■ Work task: Only a number is wanted here: the count of lines in the data below where the string "dyntapy" occurs.

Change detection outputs
--- START ---

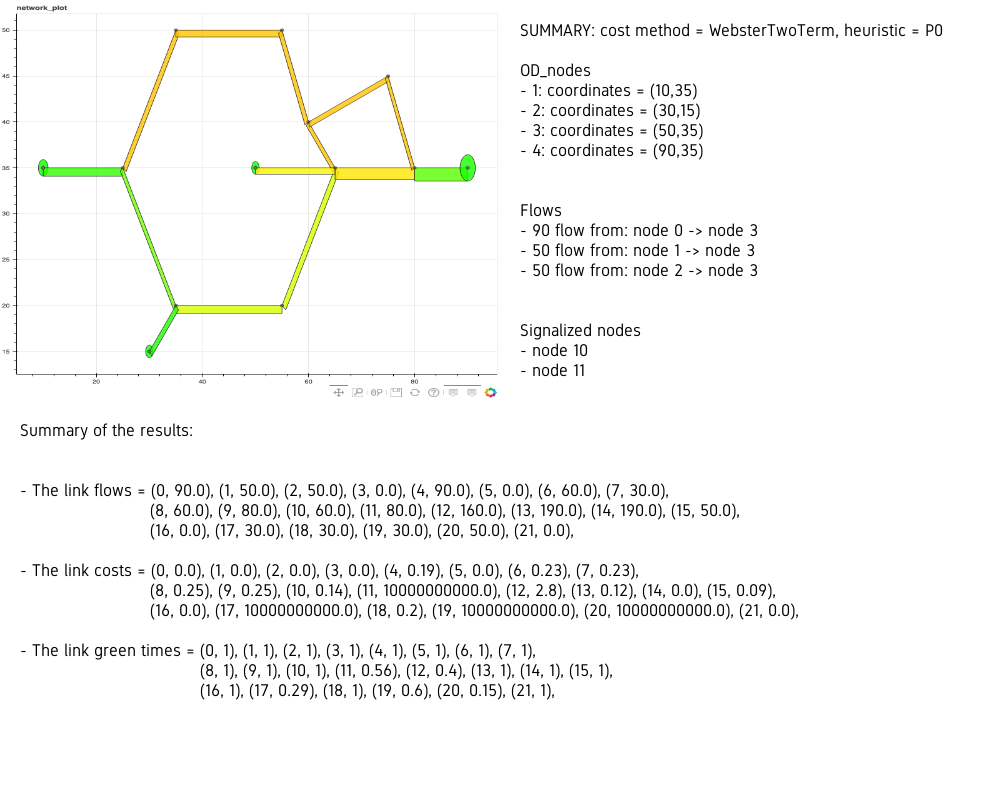
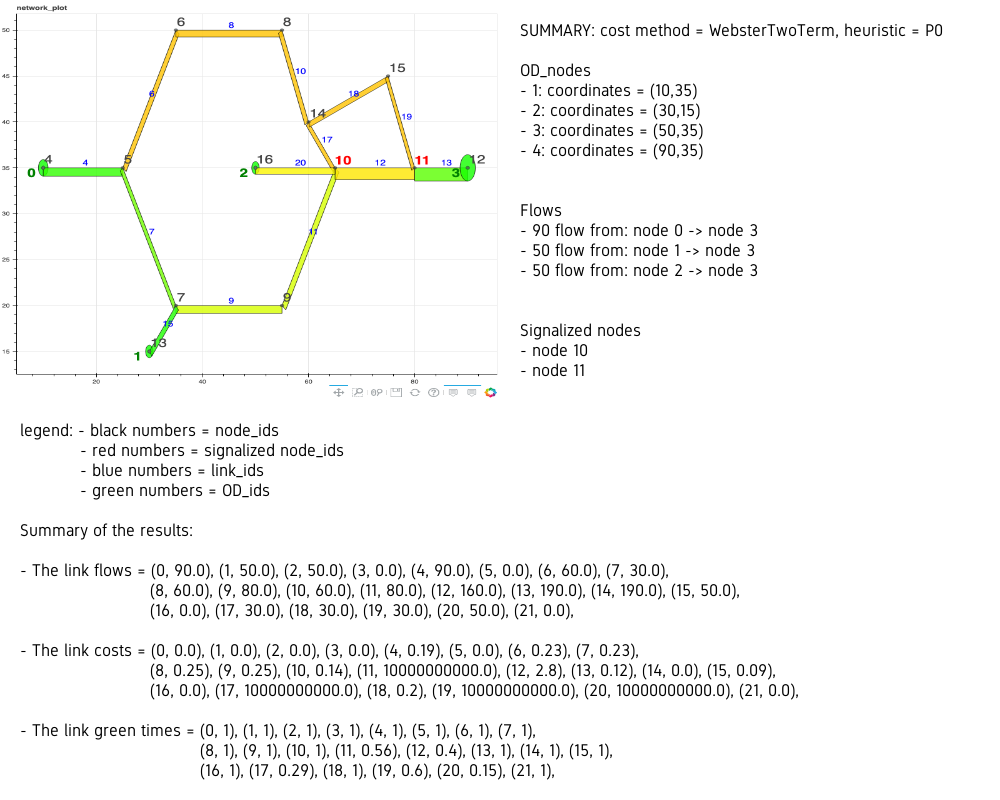
Added the link, node, od ids on the graph so its easier to viziualize

Changed region(s): [[0.031, 0.5312, 0.806, 0.875], [0.031, 0.9062, 0.558, 0.9688], [0.434, 0.1875, 0.465, 0.2188]]

diff --git a/ownCode/visualisation_override.py b/ownCode/visualisation_override.py
@@ -1,0 +1,199 @@
+import numpy as np
+from bokeh.io import  show
+from dyntapy.settings import parameters
+from dyntapy.utilities import __create_green_to_red_cm
+from dyntapy.visualization import _process_plot_arguments, get_max_edge_width, _get_colors_and_coords, _edge_cds, warnings, Patches, HoverTool, _node_cds, Circle
+from bokeh.models import  LabelSet, ColumnDataSource
+from ownFunctions import global_signalized_nodes
+
+traffic_cm = __create_green_to_red_cm()
+
+link_highlight_colors = parameters.visualization.link_highlight_colors
+node_highlight_color = parameters.visualization.node_highlight_color
+node_color = parameters.visualization.node_color
+centroid_color = parameters.visualization.centroid_color
+node_size = parameters.visualization.node_size
+
+def show_network(
+    g,
+    flows=None,
+    link_kwargs=dict(),
+    node_kwargs=dict(),
+    highlight_links=np.array([]),
+    highlight_nodes=np.array([]),
+    euclidean=False,
+    title=None,
+    notebook=False,
+    show_nodes=True,
+    return_plot=False,
+    signalized_nodes = False, 
+    O_or_D = False,
+):
+
+    plot, tmp, link_width_scaling = _process_plot_arguments(
+        g, title, notebook, euclidean, link_kwargs, node_kwargs
+    )
+    show_flows = True
+    if flows is not None:
+        pass
+    else:
+        flows = np.zeros(g.number_of_edges())
+        show_flows = False
+    max_flow = max(np.max(flows), 1)
+
+    max_width_bokeh, max_width_coords = get_max_edge_width(
+        tmp,
+        link_width_scaling,
+        parameters.visualization.plot_size,
+    )
+
+    if type(highlight_links) not in (np.ndarray, list):
+        raise ValueError
+    c, x, y = _get_colors_and_coords(
+        tmp,
+        max_width_coords,
+        max_flow,
+        flows,
+        time_step=1,
+        highlight_links=highlight_links,
+        patch_ratio=parameters.visualization.link_width_min_max_ratio,
+    )
+    edge_source = _edge_cds(tmp, c, flows, x, y, **link_kwargs)
+    edge_renderer = plot.add_glyph(
+        edge_source,
+        glyph=Patches(
+            xs="x",
+            ys="y",
+            fill_color="color",
+            line_color="black",
+            line_alpha=0.8,
+            fill_alpha=parameters.visualization.link_transparency,
+        ),
+    )
+    edge_tooltips = [
+        (item, f"@{item}")
+        for item in parameters.visualization.link_keys + list(link_kwargs.keys())
+        if item != "flow"
+    ]
+    if show_flows:
+        edge_tooltips.append(("flow", "@flow{(0.00)}"))
+    edge_hover = HoverTool(
+        show_arrow=False,
+        tooltips=edge_tooltips,
+        renderers=[edge_renderer],
+        description="Link Hover Tool",
+    )
+    if show_nodes:
+        node_source = _node_cds(tmp, highlight_nodes, **node_kwargs)
+        node_renderer = plot.add_glyph(
+            node_source,
+            glyph=Circle(
+                x="x",
+                y="y",
+                size=node_size,
+                line_color="black",
+                fill_color="color",
+                line_alpha=0.4,
+                fill_alpha=0.7,
+                line_width=node_size / 10,
+            ),
+        )
+        node_tooltips = [
+            (item, f"@{item}")
+            for item in parameters.visualization.node_keys + list(node_kwargs.keys())
+        ]
+        node_hover = HoverTool(
+            show_arrow=False,
+            tooltips=node_tooltips,
+            renderers=[node_renderer],
+            description="Node Hover Tool",
+        )
+        plot.add_tools(node_hover)
+    plot.add_tools(edge_hover)
+
+    # add labels
+    source1 = get_node_list(g,signalized_nodes)
+    labels1 = LabelSet(x='x', y='y', text='names',
+              x_offset=2, y_offset=2, source = source1, render_mode='css',text_color = "#444444", text_font_size = "24px")
+    source2 = get_link_list(g)
+    labels2 = LabelSet(x='x', y='y', text='names',
+              x_offset=0, y_offset=0, source = source2, render_mode='css', text_color = '#0000FF' , text_font_size = "16px")
+    source3 = get_signal_node_list(g,signalized_nodes)
+    labels3 = LabelSet(x='x', y='y', text='names',
+              x_offset=0, y_offset=0, source = source3, render_mode='css', text_color = '#FF0000' , text_font_size = "24px", text_font_style = 'bold')
+    source4 = get_od_list(O_or_D)
+    labels4 = LabelSet(x='x', y='y', text='names',
+              x_offset=-25, y_offset=-25, source = source4, render_mode='css', text_color = '#008000' , text_font_size = "24px", text_font_style = 'bold')
+    
+    plot.add_layout(labels1)
+    plot.add_layout(labels2)
+    plot.add_layout(labels3)
+    plot.add_layout(labels4)
+    if not return_plot:
+        show(plot)
+    else:
+        return plot
+    
+
+def get_node_list(g, signalized_nodes):
+    x_coord = []
+    y_coord = []
+    id_s = []
+    for v in g.nodes:
+        try:
+            g.nodes[v]['centroid']
+        except KeyError:
+            if g.nodes[v]['node_id'] not in signalized_nodes:
+                x_coord.append(g.nodes[v]['x_coord'])
+                y_coord.append(g.nodes[v]['y_coord'])
+                id_s.append(str(g.nodes[v]['node_id']))
+    source = ColumnDataSource(data=dict(x=x_coord,
+                                    y=y_coord,
+                                    names=id_s))
+    return source
+
+def get_link_list(g):
+    x_coord = []
+    y_coord = []
+    id_s = []
+
+    for u,v,data in g.edges.data():
+        try:
+            data['connector']
+        except KeyError:
+            x_coord.append((g.nodes[u]['x_coord']+g.nodes[v]['x_coord'])/2)
+            y_coord.append((g.nodes[u]['y_coord']+g.nodes[v]['y_coord'])/2)
+            id_s.append(str(data['link_id']))
+    source = ColumnDataSource(data=dict(x=x_coord,
+                                    y=y_coord,
+                                    names=id_s))
+    return source 
+
+def get_signal_node_list(g, signalized_nodes):
+    x_coord = []
+    y_coord = []
+    id_s = []
+
+    for v in g.nodes:
+        if g.nodes[v]['node_id'] in signalized_nodes:
+            x_coord.append(g.nodes[v]['x_coord'])
+            y_coord.append(g.nodes[v]['y_coord'])
+            id_s.append(str(g.nodes[v]['node_id']))
+
+    source = ColumnDataSource(data=dict(x=x_coord,
+                                    y=y_coord,
+                                    names=id_s))
+    return source
+
+def get_od_list(O_or_D):
+    x_coord = []
+    y_coord = []
+    id_s = []
+    for idx,(x,y) in enumerate(O_or_D):
+        x_coord.append(x)
+        y_coord.append(y)
+        id_s.append(idx)
+    source = ColumnDataSource(data=dict(x=x_coord,
+                                    y=y_coord,
+                                    names=id_s))
+    return source

diff --git a/ownCode/main.py b/ownCode/main.py
@@ -4,7 +4,7 @@ import pathlib
 import matplotlib.pyplot as plt
 
 
-from dyntapy import show_network
+from visualisation_override import show_network, get_node_list, get_link_list
 from network_summary import create_summary, demand_summary, result_summary
 from own_networks import makeOwnToyNetwork
 from ownFunctions import getODGraph, set_signalized_nodes_and_links, generateFirstGreen, addCentroidODNodes
@@ -67,6 +67,7 @@ def main():
     odGraph = getODGraph(OD_flow, O_or_D)
     assignment = GreenStaticAssignment(g, odGraph)
 
+
     # The first greens are automatically set to 0.5 to for all the intersecting links
     firstGreens, non_connectors = generateFirstGreen(g)
     print('first greens = {}'.format(firstGreens))
@@ -106,9 +107,9 @@ def main():
 
     
     if not summary:
-        show_network(g, flows=result.flows, euclidean=True)
+        show_network(g, flows=result.flows, euclidean=True, signalized_nodes=signalized_nodes, O_or_D=O_or_D)
     else:
-        graph = show_network(g, flows = result.flows, euclidean=True,return_plot=True)
+        graph = show_network(g, flows = result.flows, euclidean=True,return_plot=True, signalized_nodes=signalized_nodes, O_or_D=O_or_D)
         export_png(graph, filename=str(pathlib.Path(__file__).parent)+'/summaryFiles/rawFigures/network.png' )
         listOfPlots = ['network.png']
         summary_string = 'SUMMARY: cost method = {}, heuristic = {}'.format(methodCost, methodGreen)

diff --git a/ownCode/network_summary.py b/ownCode/network_summary.py
@@ -51,7 +51,7 @@ def demand_summary(O_or_D, OD_flow, signalized_nodes):
     return string
 
 def result_summary(result,greens):
-    string = 'Summary of the results:\n\n\n'
+    string = 'legend: - black numbers = node_ids\n            - red numbers = signalized node_ids\n            - blue numbers = link_ids\n            - green numbers = OD_ids\n\nSummary of the results:\n\n'
     string1 = '- The link flows = '
     string2 = '- The link costs = '
     string3 = '- The link green times = '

--- END ---

■ Final answer: 4